Speaking about the so-called B16172 variant, Professor Linda Bauld said “this may be some of the cases” in the south side of the city.
The Edinburgh University expert added there has been a “big rise in cases in those communities”, warning the Indian variant “may be even more transmissible” that the form of Covid which spread throughout Scotland this winter, during the second wave of the pandemic.
She added that if this is the case, the response from the Test and Protect contract tracing service “needs to be super-robust”.
Prof Bauld also suggested that household mixing could be responsible for the rise in cases in Glasgow.
Speaking on BBC Radio Scotland’s Good Morning Scotland programme on Thursday, she said: “There has been a big rise in cases in those communities, so as we look ahead to Monday when there is going to be a lot of easing, questions will be asked about what is the profile of those cases when it comes to variants and what do we do to try to get on top of what looks like a cluster of outbreaks linked to household transmission.”
Prof Bauld stressed it is not for her to decide if Glasgow should have restrictions eased to Level 2 along with most of the rest of Scotland on Monday.
So far only Moray is unlikely to drop down a level under the Scottish Government’s five-tier system, due to high number of Covid-19 infections there.
Cases in Glasgow are at 70.9 per 100,000 people, Thursday’s data shows.
Across the country, one coronavirus death and 270 new cases were recorded in the past 24 hours.
First Minister Nicola Sturgeon has already said the situation in Glasgow is being monitored “very closely”.
Ms Sturgeon tweeted: “We are seeing an increase in cases in Glasgow just now and, amidst concern about the so-called Indian variant, we are monitoring it very closely.”
It comes as most of mainland Scotland prepares to move to Level 2 restrictions from May 17 – meaning people will once again be able to visit others inside their homes, with up to six people from up to three households allowed to gather indoors.
A further relaxation of the rules for the hospitality industry is also due then, with pubs and restaurants allowed to serve alcohol indoors, while cinemas and theatres will also be permitted to reopen.
Asked if Glasgow should move to Level 2, Prof Bauld said: “It is for policy colleagues to decide what happens.
“There is over 600,000 people living in Glasgow city authority, it seems perhaps premature to say once again… the whole city can’t move.
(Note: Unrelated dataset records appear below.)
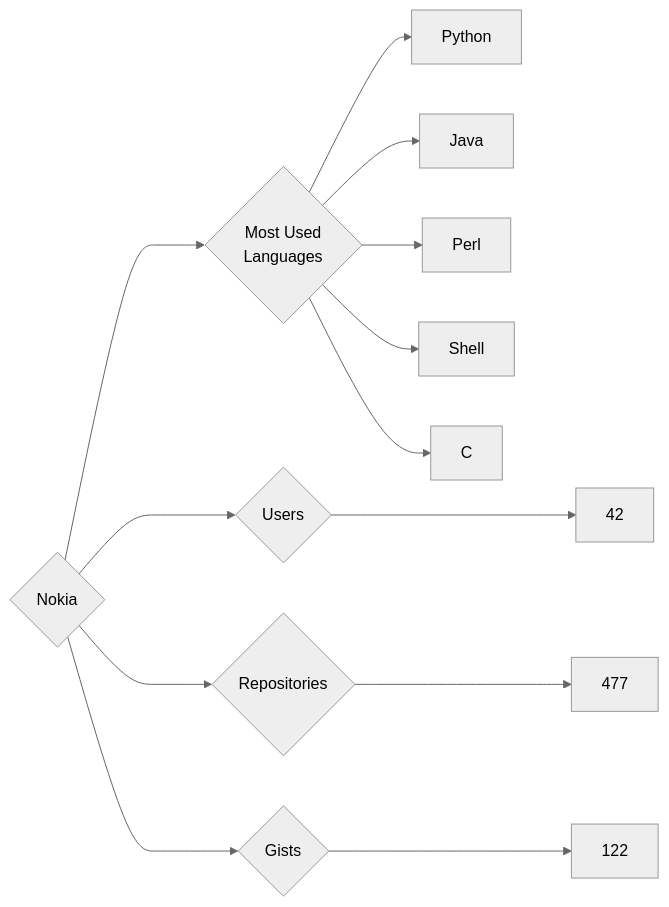
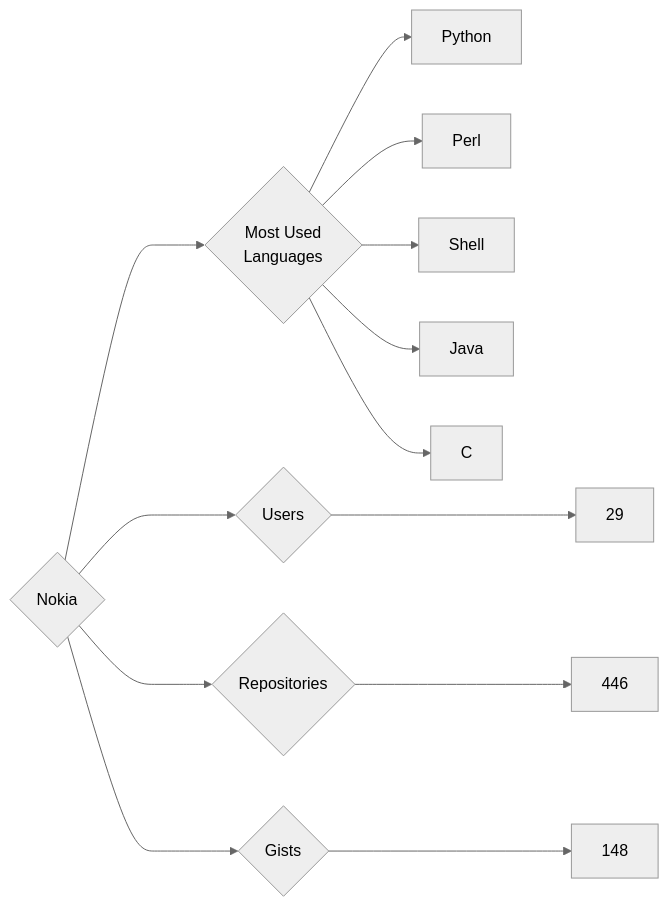
Before and after one commit to trickest/insiders: the diagram in targets/Nokia/README.md, drawn with Mermaid (neutral theme). The commit also changed 995 other files, not shown here.

````diff
--- a/targets/Nokia/README.md
+++ b/targets/Nokia/README.md
@@ -3,13 +3,13 @@
 ```mermaid
 graph LR
 COMPANY_NAME{Nokia}
-COMPANY_NAME ---> U{Users} ---> UN[42]
-COMPANY_NAME ---> R{Repositories} ---> RN[477]
-COMPANY_NAME ---> G{Gists} ---> GN[122]
+COMPANY_NAME ---> U{Users} ---> UN[29]
+COMPANY_NAME ---> R{Repositories} ---> RN[446]
+COMPANY_NAME ---> G{Gists} ---> GN[148]
 COMPANY_NAME ---> ML{Most Used<br>Languages}
 ML --> Python[Python]
-ML --> Java[Java]
 ML --> Perl[Perl]
 ML --> Shell[Shell]
+ML --> Java[Java]
 ML --> C[C]
 ```
````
“I think a localised approach, concentrating on identification and support of cases, is the first step. But obviously others will be making those decisions.
“We all need to try to follow the guidance and when more things open next week, do that really, really cautiously, just to make sure that we don’t have more community transmission, which at the moment looks like it is mostly in younger people.
“There is still very few people in hospital but remember there is a time lag to hospitalisation and that is what none of us want to see.”